REQUIRED WORK: To complete this task, print all the data below exactly but leave out the images.

[EXERCISE MATERIAL — start]

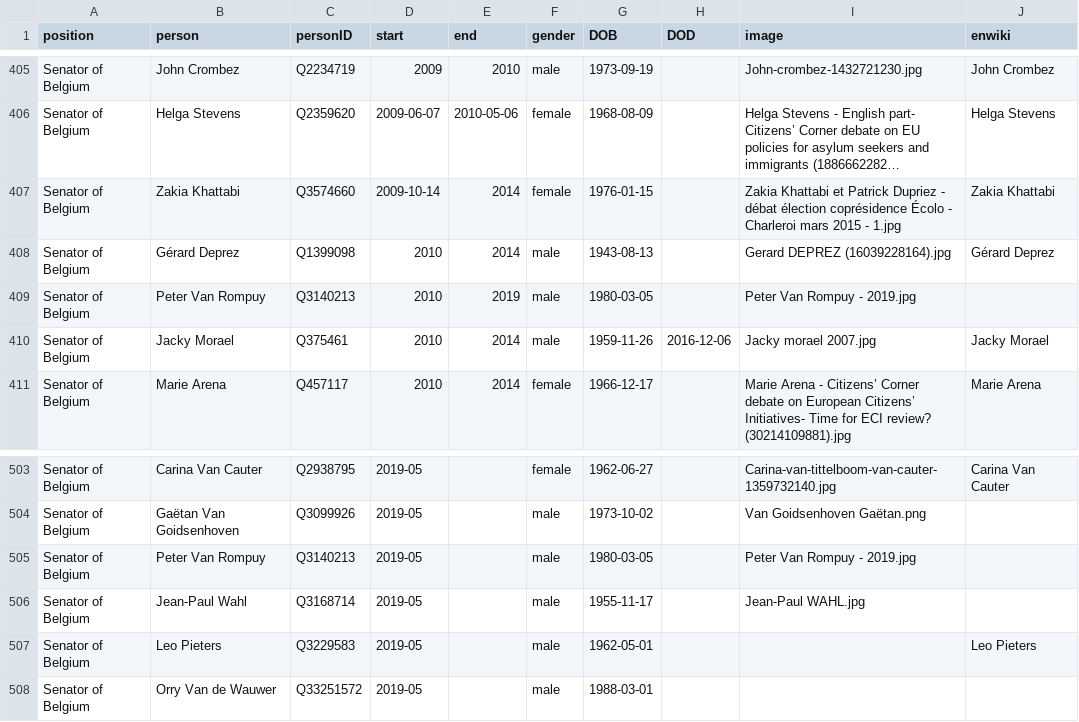
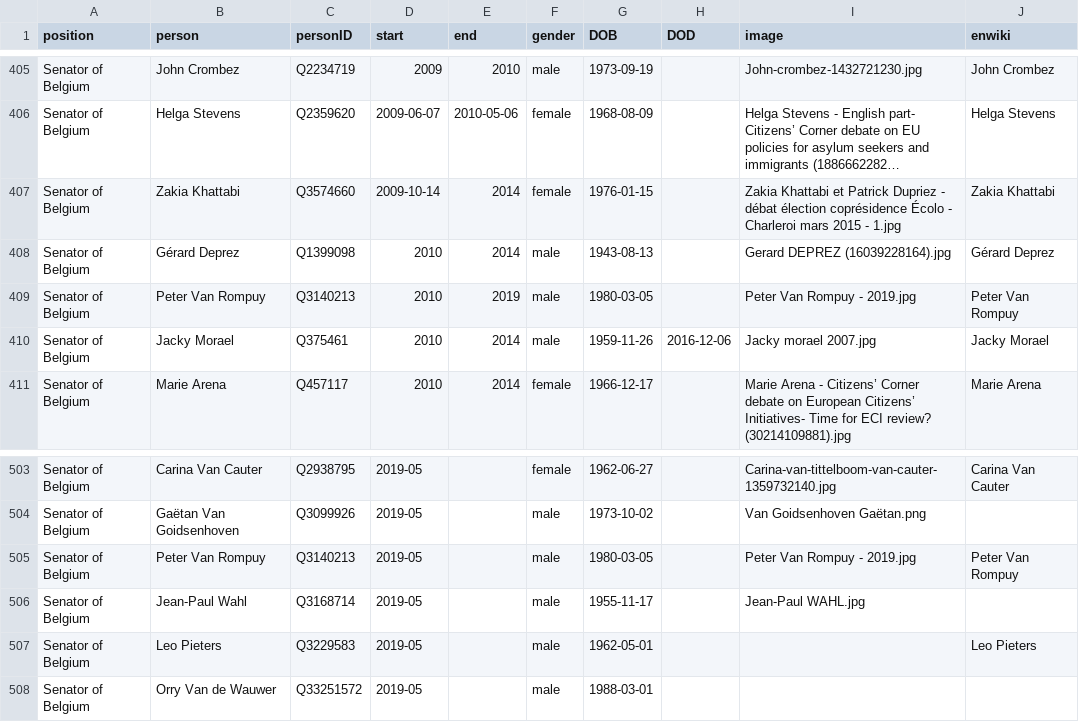
Before and after one commit to every-politician-scrapers/belgium-cabinet, a CSV file: html/legislators.csv, drawn as a sheet; only a part is shown, gaps mark what is left out; long unchanged cells end in ….

Commit message:
PCB update

```diff
--- a/html/legislators.csv
+++ b/html/legislators.csv
@@ -408,3 +408,3 @@ Senator of Belgium,Zakia Khattabi,Q3574660,2009-10-14,2014,female,1976-01-15,,Za
 Senator of Belgium,Gérard Deprez,Q1399098,2010,2014,male,1943-08-13,,Gerard DEPREZ (16039228164).jpg,Gérard Deprez
-Senator of Belgium,Peter Van Rompuy,Q3140213,2010,2019,male,1980-03-05,,Peter Van Rompuy - 2019.jpg,
+Senator of Belgium,Peter Van Rompuy,Q3140213,2010,2019,male,1980-03-05,,Peter Van Rompuy - 2019.jpg,Peter Van Rompuy
 Senator of Belgium,Jacky Morael,Q375461,2010,2014,male,1959-11-26,2016-12-06,Jacky morael 2007.jpg,Jacky Morael
@@ -504,3 +504,3 @@ Senator of Belgium,Carina Van Cauter,Q2938795,2019-05,,female,1962-06-27,,Carina
 Senator of Belgium,Gaëtan Van Goidsenhoven,Q3099926,2019-05,,male,1973-10-02,,Van Goidsenhoven Gaëtan.png,
-Senator of Belgium,Peter Van Rompuy,Q3140213,2019-05,,male,1980-03-05,,Peter Van Rompuy - 2019.jpg,
+Senator of Belgium,Peter Van Rompuy,Q3140213,2019-05,,male,1980-03-05,,Peter Van Rompuy - 2019.jpg,Peter Van Rompuy
 Senator of Belgium,Jean-Paul Wahl,Q3168714,2019-05,,male,1955-11-17,,Jean-Paul WAHL.jpg,
```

[EXERCISE MATERIAL — finish]

YOUR RESPONSE:
Before and after one commit to every-politician-scrapers/belgium-cabinet, a CSV file: html/legislators.csv, drawn as a sheet; only a part is shown, gaps mark what is left out; long unchanged cells end in ….

Commit message:
PCB update

```diff
--- a/html/legislators.csv
+++ b/html/legislators.csv
@@ -408,3 +408,3 @@ Senator of Belgium,Zakia Khattabi,Q3574660,2009-10-14,2014,female,1976-01-15,,Za
 Senator of Belgium,Gérard Deprez,Q1399098,2010,2014,male,1943-08-13,,Gerard DEPREZ (16039228164).jpg,Gérard Deprez
-Senator of Belgium,Peter Van Rompuy,Q3140213,2010,2019,male,1980-03-05,,Peter Van Rompuy - 2019.jpg,
+Senator of Belgium,Peter Van Rompuy,Q3140213,2010,2019,male,1980-03-05,,Peter Van Rompuy - 2019.jpg,Peter Van Rompuy
 Senator of Belgium,Jacky Morael,Q375461,2010,2014,male,1959-11-26,2016-12-06,Jacky morael 2007.jpg,Jacky Morael
@@ -504,3 +504,3 @@ Senator of Belgium,Carina Van Cauter,Q2938795,2019-05,,female,1962-06-27,,Carina
 Senator of Belgium,Gaëtan Van Goidsenhoven,Q3099926,2019-05,,male,1973-10-02,,Van Goidsenhoven Gaëtan.png,
-Senator of Belgium,Peter Van Rompuy,Q3140213,2019-05,,male,1980-03-05,,Peter Van Rompuy - 2019.jpg,
+Senator of Belgium,Peter Van Rompuy,Q3140213,2019-05,,male,1980-03-05,,Peter Van Rompuy - 2019.jpg,Peter Van Rompuy
 Senator of Belgium,Jean-Paul Wahl,Q3168714,2019-05,,male,1955-11-17,,Jean-Paul WAHL.jpg,
```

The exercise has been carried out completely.